## WHAT TO PRODUCE
Copy each entry below exactly as it reads.

## MATERIAL SHOWN
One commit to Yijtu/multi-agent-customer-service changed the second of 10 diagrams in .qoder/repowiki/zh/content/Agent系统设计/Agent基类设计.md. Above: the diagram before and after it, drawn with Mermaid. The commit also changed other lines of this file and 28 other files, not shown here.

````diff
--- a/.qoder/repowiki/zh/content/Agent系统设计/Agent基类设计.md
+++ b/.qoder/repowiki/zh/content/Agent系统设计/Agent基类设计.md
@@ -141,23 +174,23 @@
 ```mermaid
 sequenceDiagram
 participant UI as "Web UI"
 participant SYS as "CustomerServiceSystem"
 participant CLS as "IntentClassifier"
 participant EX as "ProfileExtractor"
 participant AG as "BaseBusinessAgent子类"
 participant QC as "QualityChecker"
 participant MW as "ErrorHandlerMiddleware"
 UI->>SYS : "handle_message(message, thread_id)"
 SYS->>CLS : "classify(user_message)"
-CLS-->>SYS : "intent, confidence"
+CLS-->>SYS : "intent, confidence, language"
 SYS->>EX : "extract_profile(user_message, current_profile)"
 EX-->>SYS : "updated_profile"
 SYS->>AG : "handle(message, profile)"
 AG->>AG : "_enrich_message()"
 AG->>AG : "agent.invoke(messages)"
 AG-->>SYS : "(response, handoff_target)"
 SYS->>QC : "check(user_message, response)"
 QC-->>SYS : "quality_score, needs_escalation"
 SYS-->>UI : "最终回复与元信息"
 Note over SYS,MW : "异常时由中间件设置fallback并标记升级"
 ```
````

## YOUR RESPONSE
One commit to Yijtu/multi-agent-customer-service changed the second of 10 diagrams in .qoder/repowiki/zh/content/Agent系统设计/Agent基类设计.md. Above: the diagram before and after it, drawn with Mermaid. The commit also changed other lines of this file and 28 other files, not shown here.

````diff
--- a/.qoder/repowiki/zh/content/Agent系统设计/Agent基类设计.md
+++ b/.qoder/repowiki/zh/content/Agent系统设计/Agent基类设计.md
@@ -141,23 +174,23 @@
 ```mermaid
 sequenceDiagram
 participant UI as "Web UI"
 participant SYS as "CustomerServiceSystem"
 participant CLS as "IntentClassifier"
 participant EX as "ProfileExtractor"
 participant AG as "BaseBusinessAgent子类"
 participant QC as "QualityChecker"
 participant MW as "ErrorHandlerMiddleware"
 UI->>SYS : "handle_message(message, thread_id)"
 SYS->>CLS : "classify(user_message)"
-CLS-->>SYS : "intent, confidence"
+CLS-->>SYS : "intent, confidence, language"
 SYS->>EX : "extract_profile(user_message, current_profile)"
 EX-->>SYS : "updated_profile"
 SYS->>AG : "handle(message, profile)"
 AG->>AG : "_enrich_message()"
 AG->>AG : "agent.invoke(messages)"
 AG-->>SYS : "(response, handoff_target)"
 SYS->>QC : "check(user_message, response)"
 QC-->>SYS : "quality_score, needs_escalation"
 SYS-->>UI : "最终回复与元信息"
 Note over SYS,MW : "异常时由中间件设置fallback并标记升级"
 ```
````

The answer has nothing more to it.